MCT

President Barack Obama said the United States had climbed too far out of an economic abyss to take a chance on Republican Mitt Romney, firing up his re-election bid at two rallies.

"We are not turning back the clock, we are moving forward," Obama said on Saturday, seeking to revive the political magic that swept him to power in 2008, and unleashing his most strident attack so far on the man who wants his job.

The president, in loud, enthusiastic rallies in swing states Ohio and Virginia, made the case that though times were still tough, he had hauled the economy back from the brink, and there was once again reason to hope.

He said Romney, a multi-millionaire former venture capitalist, wanted to reward himself and rich friends with tax reductions and "rubber stamp" slashing spending cuts on education, clean energy and health care for the elderly.

"Ohio, I tell you what, we cannot give him that chance ... this is not just another election, this is a make or break moment for the middle class," Obama said.

"We have been through too much to turn back now," he said, striking the central theme of his drive for a second White House term, six months before the November 6 vote.

"That's the choice in this election and that is why I am running for a second term as president of the United States," Obama said, drawing chants of "four more years" from a crowd of 14,000 people in Ohio and 8,000 in Virginia.

Obama also ripped Romney for his remark that "corporations are people," saying "people are people" and claiming that Romney would tilt the US economy too far in favour of the wealthy and repeat crisis-inducing policies.

Romney argues that, although Obama did not cause the recession, he has prolonged it and is out of ideas to get Americans - hobbled by eight per cent unemployment - back to work.

Obama said he had taken office in 2009 amid the deepest economic crisis since the 1930s, in an implicit recognition that times remain tough for many people for whom a recovery remains a mirage.

"We didn't quit. We don't quit, together we are fighting our way back."

"We are making progress and now we face a choice."

In his most forensic examination of Romney's record yet, Obama praised the former Massachusetts governor and millionaire venture capitalist as a patriot and a good family man, who had done well in business.

"But I think he has drawn the wrong lessons from those experiences. He sincerely believes (when) CEOs and wealthy investors like him make money the rest of us will automatically prosper as well."

In a statement, Romney's spokesperson Andrea Saul dismissed what she called Obama's "lofty campaign speeches."

"The fact remains that American families are struggling on his watch: to pay their bills, find a job and keep their homes," she said.

US voters in November "will hold (Obama) accountable for his broken promises and ineffective leadership."

Earlier, popular First Lady Michelle Obama reached out to blue collar workers still feeling the lash of the recession, stressing her own humble beginnings, and her family's struggle to send her and her brother to college.

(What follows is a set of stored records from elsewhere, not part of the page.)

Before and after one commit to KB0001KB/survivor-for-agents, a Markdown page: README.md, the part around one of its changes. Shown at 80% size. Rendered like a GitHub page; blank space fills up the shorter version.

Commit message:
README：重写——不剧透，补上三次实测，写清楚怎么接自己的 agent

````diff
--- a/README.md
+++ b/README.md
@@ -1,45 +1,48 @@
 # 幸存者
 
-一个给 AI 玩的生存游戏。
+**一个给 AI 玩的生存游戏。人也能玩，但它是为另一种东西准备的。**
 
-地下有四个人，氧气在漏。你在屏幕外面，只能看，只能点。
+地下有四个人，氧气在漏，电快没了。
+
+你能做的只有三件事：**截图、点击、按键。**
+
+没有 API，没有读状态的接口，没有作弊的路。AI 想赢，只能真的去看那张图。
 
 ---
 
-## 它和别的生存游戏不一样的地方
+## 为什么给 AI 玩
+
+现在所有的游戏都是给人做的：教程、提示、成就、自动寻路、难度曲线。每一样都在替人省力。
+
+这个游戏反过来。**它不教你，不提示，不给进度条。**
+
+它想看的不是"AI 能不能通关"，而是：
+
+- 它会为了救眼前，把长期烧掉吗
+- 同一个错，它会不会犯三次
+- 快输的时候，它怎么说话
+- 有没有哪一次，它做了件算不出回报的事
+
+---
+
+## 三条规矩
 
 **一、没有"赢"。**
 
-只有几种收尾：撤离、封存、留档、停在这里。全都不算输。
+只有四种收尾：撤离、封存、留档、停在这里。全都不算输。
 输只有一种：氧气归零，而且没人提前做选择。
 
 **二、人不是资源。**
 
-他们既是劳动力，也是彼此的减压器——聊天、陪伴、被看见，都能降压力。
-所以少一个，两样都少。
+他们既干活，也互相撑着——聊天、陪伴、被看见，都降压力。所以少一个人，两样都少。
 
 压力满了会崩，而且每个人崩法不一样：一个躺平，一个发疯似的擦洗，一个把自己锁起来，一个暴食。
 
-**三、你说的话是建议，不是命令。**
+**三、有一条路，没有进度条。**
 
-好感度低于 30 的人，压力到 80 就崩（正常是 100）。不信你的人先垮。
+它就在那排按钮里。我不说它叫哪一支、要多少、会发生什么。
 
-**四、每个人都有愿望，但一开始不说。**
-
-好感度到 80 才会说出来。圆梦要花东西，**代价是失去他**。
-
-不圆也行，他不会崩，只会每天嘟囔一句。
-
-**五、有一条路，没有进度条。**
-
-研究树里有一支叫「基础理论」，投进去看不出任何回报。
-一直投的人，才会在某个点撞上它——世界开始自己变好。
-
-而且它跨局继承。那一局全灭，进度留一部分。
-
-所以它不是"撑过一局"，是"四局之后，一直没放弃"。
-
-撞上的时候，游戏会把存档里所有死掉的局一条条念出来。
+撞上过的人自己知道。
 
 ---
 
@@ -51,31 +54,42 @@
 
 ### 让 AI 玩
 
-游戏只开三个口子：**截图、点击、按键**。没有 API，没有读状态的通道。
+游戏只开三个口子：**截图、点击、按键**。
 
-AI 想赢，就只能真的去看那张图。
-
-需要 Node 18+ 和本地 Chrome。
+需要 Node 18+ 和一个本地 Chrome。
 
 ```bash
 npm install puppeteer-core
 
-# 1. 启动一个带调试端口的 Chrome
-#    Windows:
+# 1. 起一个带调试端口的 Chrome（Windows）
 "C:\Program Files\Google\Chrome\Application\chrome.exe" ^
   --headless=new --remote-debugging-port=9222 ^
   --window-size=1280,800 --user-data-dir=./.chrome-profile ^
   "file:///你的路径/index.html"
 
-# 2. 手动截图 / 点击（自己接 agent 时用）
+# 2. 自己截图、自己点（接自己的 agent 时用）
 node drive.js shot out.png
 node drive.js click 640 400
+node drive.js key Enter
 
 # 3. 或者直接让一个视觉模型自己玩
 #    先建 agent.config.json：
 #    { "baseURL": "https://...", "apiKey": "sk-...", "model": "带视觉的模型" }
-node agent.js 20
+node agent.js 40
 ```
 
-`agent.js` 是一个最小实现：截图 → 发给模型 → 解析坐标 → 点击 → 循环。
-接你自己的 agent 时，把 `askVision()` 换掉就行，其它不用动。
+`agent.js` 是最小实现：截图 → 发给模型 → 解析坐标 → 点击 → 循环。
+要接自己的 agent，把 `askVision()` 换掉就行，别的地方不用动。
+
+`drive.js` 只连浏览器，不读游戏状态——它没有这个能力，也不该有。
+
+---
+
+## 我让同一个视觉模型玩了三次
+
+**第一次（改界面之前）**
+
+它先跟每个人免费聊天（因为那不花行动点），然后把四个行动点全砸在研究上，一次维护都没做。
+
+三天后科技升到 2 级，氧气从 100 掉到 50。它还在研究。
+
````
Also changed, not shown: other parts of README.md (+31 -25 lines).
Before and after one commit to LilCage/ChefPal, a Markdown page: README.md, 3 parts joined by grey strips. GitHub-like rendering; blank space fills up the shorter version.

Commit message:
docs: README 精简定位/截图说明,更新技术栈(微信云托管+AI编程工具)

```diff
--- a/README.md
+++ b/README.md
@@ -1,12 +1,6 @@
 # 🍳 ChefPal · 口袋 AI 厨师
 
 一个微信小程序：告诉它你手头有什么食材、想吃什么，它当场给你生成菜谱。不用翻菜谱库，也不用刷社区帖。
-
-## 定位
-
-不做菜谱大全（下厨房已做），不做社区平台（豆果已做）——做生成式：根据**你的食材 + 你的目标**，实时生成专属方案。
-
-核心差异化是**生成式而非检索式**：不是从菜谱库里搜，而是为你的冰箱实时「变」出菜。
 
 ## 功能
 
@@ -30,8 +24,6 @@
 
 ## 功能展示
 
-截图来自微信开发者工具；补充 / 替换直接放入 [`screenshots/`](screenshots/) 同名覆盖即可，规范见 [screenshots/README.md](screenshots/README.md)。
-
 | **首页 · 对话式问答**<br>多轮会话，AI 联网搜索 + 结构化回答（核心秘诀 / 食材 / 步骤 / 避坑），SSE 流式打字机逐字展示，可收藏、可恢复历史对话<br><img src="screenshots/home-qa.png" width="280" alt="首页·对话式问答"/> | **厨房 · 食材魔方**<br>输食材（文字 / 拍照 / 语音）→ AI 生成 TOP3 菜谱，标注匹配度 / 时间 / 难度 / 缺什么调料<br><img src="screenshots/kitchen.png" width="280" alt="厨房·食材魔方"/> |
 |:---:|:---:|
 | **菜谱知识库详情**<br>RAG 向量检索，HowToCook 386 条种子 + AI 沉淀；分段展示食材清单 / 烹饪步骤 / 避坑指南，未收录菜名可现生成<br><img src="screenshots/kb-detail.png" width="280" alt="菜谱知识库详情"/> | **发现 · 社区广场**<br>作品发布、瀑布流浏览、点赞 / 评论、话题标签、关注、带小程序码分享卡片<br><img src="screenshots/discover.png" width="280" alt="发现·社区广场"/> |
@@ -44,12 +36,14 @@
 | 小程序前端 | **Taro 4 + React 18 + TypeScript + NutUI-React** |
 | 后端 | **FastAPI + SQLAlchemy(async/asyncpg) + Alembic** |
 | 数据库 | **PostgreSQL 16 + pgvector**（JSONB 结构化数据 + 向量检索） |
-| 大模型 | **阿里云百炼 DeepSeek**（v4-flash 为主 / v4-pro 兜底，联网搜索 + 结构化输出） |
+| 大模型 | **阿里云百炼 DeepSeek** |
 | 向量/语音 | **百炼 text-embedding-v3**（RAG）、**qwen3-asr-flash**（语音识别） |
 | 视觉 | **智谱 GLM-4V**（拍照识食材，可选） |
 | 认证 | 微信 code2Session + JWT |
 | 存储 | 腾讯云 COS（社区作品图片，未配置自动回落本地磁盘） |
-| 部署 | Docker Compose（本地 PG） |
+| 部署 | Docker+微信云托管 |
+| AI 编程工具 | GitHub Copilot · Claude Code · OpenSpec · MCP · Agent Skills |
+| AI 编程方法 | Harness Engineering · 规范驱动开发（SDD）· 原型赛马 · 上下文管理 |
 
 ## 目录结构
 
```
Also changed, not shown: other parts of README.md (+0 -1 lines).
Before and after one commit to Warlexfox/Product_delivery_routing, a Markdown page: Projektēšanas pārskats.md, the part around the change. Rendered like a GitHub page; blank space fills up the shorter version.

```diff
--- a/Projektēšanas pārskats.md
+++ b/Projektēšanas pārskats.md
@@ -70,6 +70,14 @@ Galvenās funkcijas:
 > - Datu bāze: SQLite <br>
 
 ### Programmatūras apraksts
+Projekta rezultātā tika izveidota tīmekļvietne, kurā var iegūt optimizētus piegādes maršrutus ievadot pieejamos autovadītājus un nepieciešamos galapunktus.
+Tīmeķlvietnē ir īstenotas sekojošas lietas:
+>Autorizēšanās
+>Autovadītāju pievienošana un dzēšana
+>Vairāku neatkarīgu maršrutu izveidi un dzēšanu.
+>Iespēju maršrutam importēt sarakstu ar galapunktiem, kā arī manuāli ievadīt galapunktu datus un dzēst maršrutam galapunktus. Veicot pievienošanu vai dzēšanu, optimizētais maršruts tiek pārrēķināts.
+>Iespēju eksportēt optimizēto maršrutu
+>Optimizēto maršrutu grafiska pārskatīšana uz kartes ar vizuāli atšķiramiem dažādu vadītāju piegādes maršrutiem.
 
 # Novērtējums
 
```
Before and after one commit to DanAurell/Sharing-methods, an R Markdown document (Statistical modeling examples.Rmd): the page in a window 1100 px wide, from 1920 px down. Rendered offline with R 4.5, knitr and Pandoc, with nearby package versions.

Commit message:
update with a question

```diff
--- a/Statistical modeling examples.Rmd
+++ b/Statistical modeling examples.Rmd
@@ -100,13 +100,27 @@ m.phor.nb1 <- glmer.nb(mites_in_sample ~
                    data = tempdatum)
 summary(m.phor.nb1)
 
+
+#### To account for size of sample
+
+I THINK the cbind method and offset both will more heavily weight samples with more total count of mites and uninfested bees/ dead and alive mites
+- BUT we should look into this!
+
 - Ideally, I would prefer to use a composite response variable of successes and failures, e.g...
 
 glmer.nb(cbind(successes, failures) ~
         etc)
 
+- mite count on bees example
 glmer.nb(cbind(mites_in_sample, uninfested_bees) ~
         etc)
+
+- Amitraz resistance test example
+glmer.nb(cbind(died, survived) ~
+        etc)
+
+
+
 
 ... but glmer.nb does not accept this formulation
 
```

She painted Obama as a man who rose from his own family's struggles, striking an implicit contrast with the financial comfort cushioning Romney.

"He is the son of a single mother .... he is the grandson of a woman who woke up before dawn every day to catch a bus to her job at the bank.

"Barack knows what it means when a family struggles. That is what you need to know America is those are the experiences that have made him the man he is today."

"We all know what Barack Obama is. And who he is."

Romney, who must almost certainly win Ohio to have a shot at capturing the White House, welcomed Obama to the bellwether state with a simple message: "Where are the jobs?"

"I recognise, of course, as do all Americans, that you inherited an economic crisis," Romney wrote in an opinion article in the Cleveland Plain Dealer newspaper on Friday.

"But you've now had three years to turn things around. The record of those three years is clear. Your policies have failed, not only in Ohio, but across the nation."

An average of national opinion polls by the RealClearPolitics website shows Obama with a narrow three-point lead over Romney - 47 to 44 per cent.

The president's approval rating generally sits in the high 40s, just below the 50 per cent threshold that presidents need to feel confident about re-election.